Police officers execute thousands of search warrants in the United States every year, often looking for drugs in people's homes. Many search warrants are executed by militarized "dynamic entry" teams who violently conduct raids late at night with little or no warning, guns drawn. These raids have killed and injured hundreds of people nationwide-not just suspects but also officers and bystanders. Protests erupt in response, the community divides, and trust in institutions crumbles.
Legislative and executive policy can reduce the violence of search warrant executions, but could there also be a judicial option? This Article explores one such option: nullification. Like other actors in the criminal justice system, judges can nullify the law, selectively turning off the punitive and violent machine of criminal justice by refusing to ratify militarized law enforcement action.
Judges have the power to reduce the violence and disorder caused by militarized police raids by simply denying search warrant applications even if there is probable cause to approve them.

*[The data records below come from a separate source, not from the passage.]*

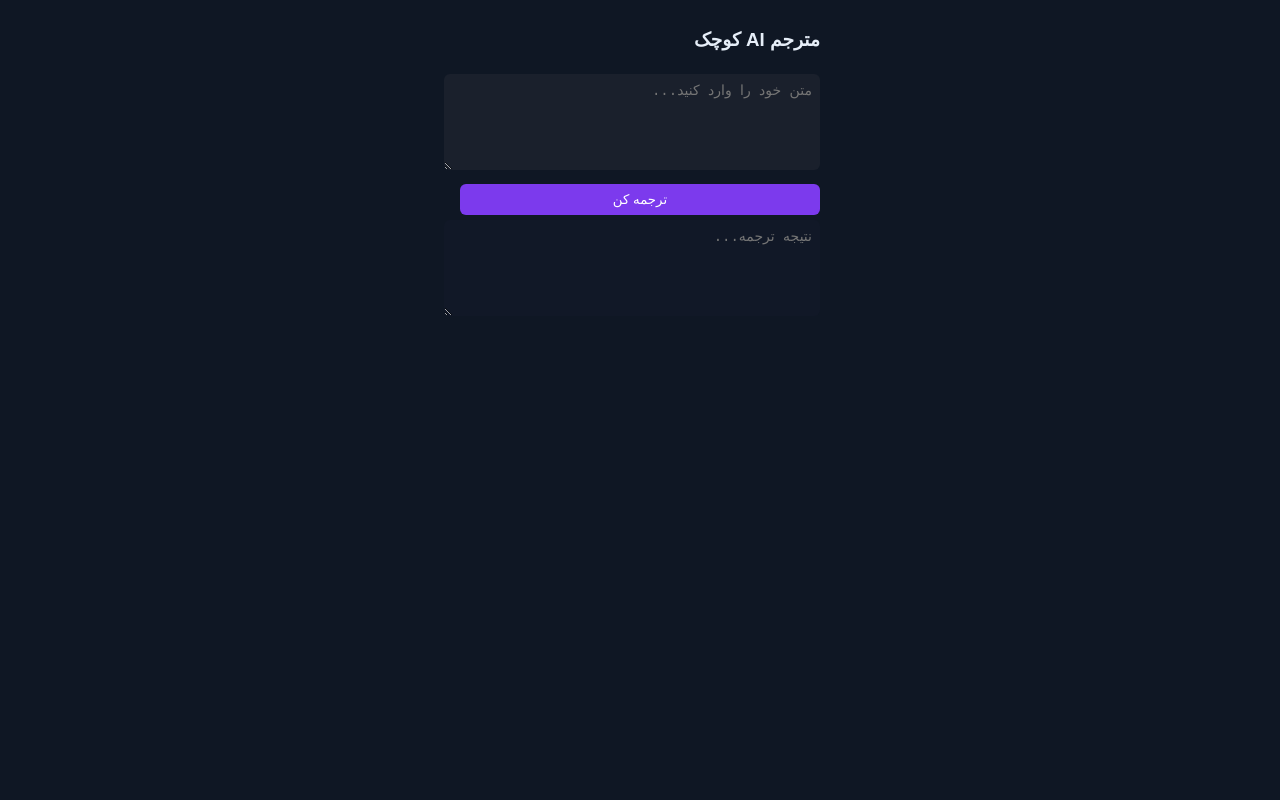
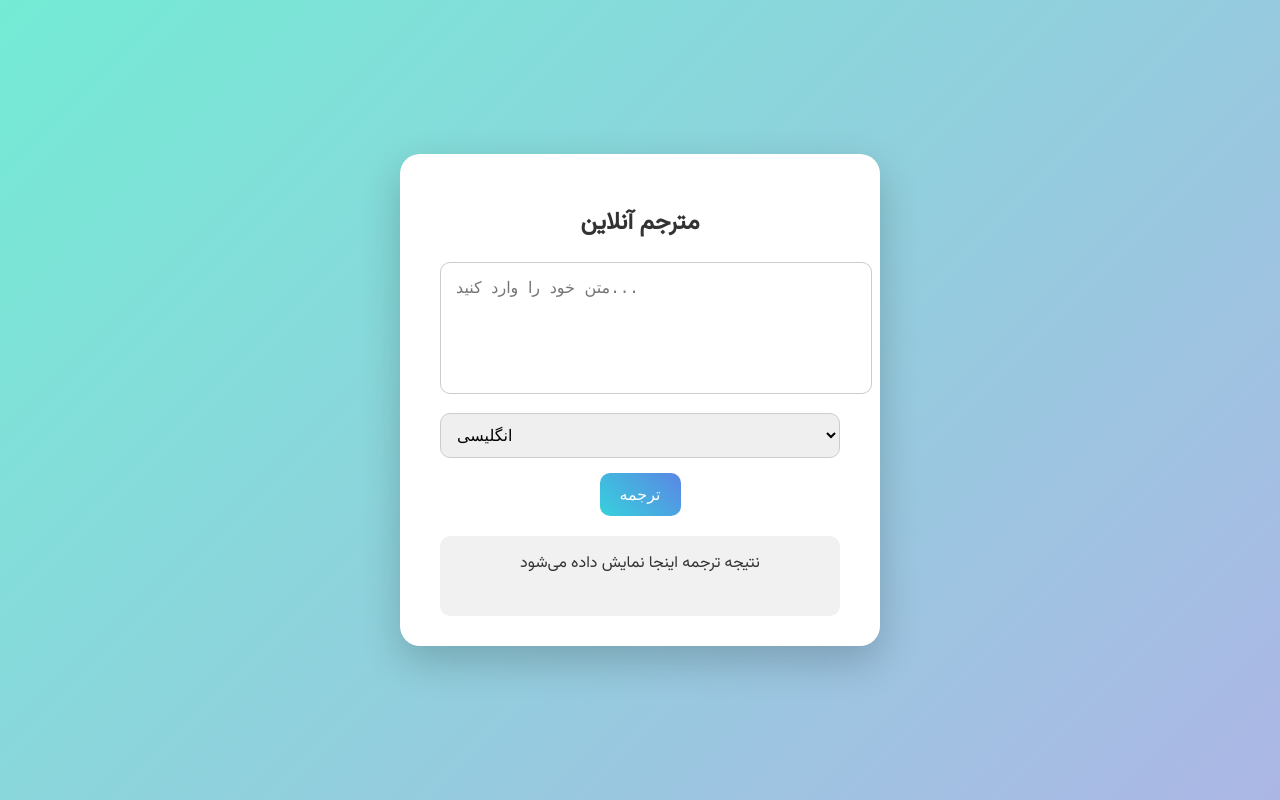
Before and after one commit to Amir11ma/Terms, a plain HTML site: page index.html in a window 1280 px wide. Drawn offline with Linux system fonts and the light colour scheme.

Commit message:
index.html

```diff
--- a/index.html
+++ b/index.html
@@ -1,40 +1,110 @@
-<!doctype html>
-<html lang="fa" dir="rtl">
+<!DOCTYPE html>
+<html lang="fa">
 <head>
-<meta charset="utf-8">
-<title>مترجم AI</title>
+<meta charset="UTF-8">
+<title>مترجم آنلاین</title>
+<link href="https://fonts.googleapis.com/css2?family=Vazirmatn&display=swap" rel="stylesheet">
 <style>
-  body{font-family:sans-serif;background:#0f1724;color:#e6eef8;padding:10px;width:360px;margin:auto;}
-  textarea{width:100%;height:80px;margin:5px 0;padding:8px;border-radius:6px;border:none;background:#1a202c;color:#fff;font-size:14px;}
-  button{padding:8px 12px;border:none;border-radius:6px;background:#7c3aed;color:#fff;cursor:pointer;margin-top:5px;width:100%;}
-  #outputText{background:#111827;}
+  body {
+    font-family: 'Vazirmatn', sans-serif;
+    background: linear-gradient(135deg, #74ebd5, #acb6e5);
+    display: flex;
+    justify-content: center;
+    align-items: center;
+    min-height: 100vh;
+    margin: 0;
+  }
+  .container {
+    background: #fff;
+    padding: 30px 40px;
+    border-radius: 20px;
+    box-shadow: 0 15px 40px rgba(0,0,0,0.2);
+    width: 400px;
+    max-width: 90%;
+    text-align: center;
+  }
+  h2 {
+    margin-bottom: 20px;
+    color: #333;
+  }
+  textarea {
+    width: 100%;
+    height: 100px;
+    padding: 15px;
+    border-radius: 10px;
+    border: 1px solid #ccc;
+    resize: none;
+    font-size: 16px;
+  }
+  select {
+    width: 100%;
+    padding: 12px;
+    margin-top: 10px;
+    border-radius: 10px;
+    border: 1px solid #ccc;
+    font-size: 16px;
+    cursor: pointer;
+  }
+  button {
+    margin-top: 15px;
+    padding: 12px 20px;
+    border: none;
+    border-radius: 10px;
+    background: linear-gradient(45deg, #36d1dc, #5b86e5);
+    color: #fff;
+    font-size: 16px;
+    cursor: pointer;
+    transition: transform 0.2s, box-shadow 0.2s;
+  }
+  button:hover {
+    transform: translateY(-3px);
+    box-shadow: 0 10px 20px rgba(0,0,0,0.2);
+  }
+  #result {
+    margin-top: 20px;
+    padding: 15px;
+    background: #f1f1f1;
+    border-radius: 10px;
+    min-height: 50px;
+    font-size: 16px;
+    color: #333;
+    word-wrap: break-word;
+  }
 </style>
 </head>
 <body>
-<h3>مترجم AI کوچک</h3>
-<textarea id="inputText" placeholder="متن خود را وارد کنید..."></textarea>
-<button onclick="translate()">ترجمه کن</button>
-<textarea id="outputText" placeholder="نتیجه ترجمه..." readonly></textarea>
+
+<div class="container">
+  <h2>مترجم آنلاین</h2>
+  <textarea id="text" placeholder="متن خود را وارد کنید..."></textarea>
+  <select id="lang">
+    <option value="en">انگلیسی</option>
+    <option value="es">اسپانیایی</option>
+    <option value="fr">فرانسوی</option>
+  </select>
+  <button onclick="translateText()">ترجمه</button>
+  <div id="result">نتیجه ترجمه اینجا نمایش داده می‌شود</div>
+</div>
 
 <script>
-async function translate(){
-  const text = document.getElementById('inputText').value.trim();
-  if(!text){alert('لطفاً متن را وارد کنید.'); return;}
-  const isPersian = /[آ-ی]/.test(text);
-  const target = isPersian ? 'en' : 'fa';
-  try{
-    const res = await fetch('https://libretranslate.com/translate',{
-      method:'POST',
-      headers:{'Content-Type':'application/json'},
-      body:JSON.stringify({q:text, source:'auto', target:target})
-    });
-    const data = await res.json();
-    document.getElementById('outputText').value = data.translatedText || 'خطا در ترجمه';
-  }catch(e){
-    console.error(e);
-    document.getElementById('outputText').value = 'خطا در ترجمه، اتصال اینترنت را بررسی کنید';
-  }
+async function translateText() {
+    const text = document.getElementById('text').value.trim();
+    const target = document.getElementById('lang').value;
+    if(!text) {
+        alert("لطفاً متن وارد کنید");
+        return;
+    }
+
+    try {
+        const response = await fetch(`https://api.mymemory.translated.net/get?q=${encodeURIComponent(text)}&langpair=fa|${target}`);
+        const data = await response.json();
+        document.getElementById('result').innerText = data.responseData.translatedText;
+    } catch (err) {
+        document.getElementById('result').innerText = "خطا در ترجمه. دوباره امتحان کنید.";
+        console.error(err);
+    }
 }
 </script>
+
 </body>
 </html>
```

This Article defines this judicial power of warrant nullification, assesses the violent toll of search warrants, and proposes three pragmatic (as opposed to political or partisan) bases for radical judicial action: judicial independence, harm reduction, and community stability.
L. Joe Dunman, Warrant Nullification, 124 W. Va. L. Rev. 479 (2022).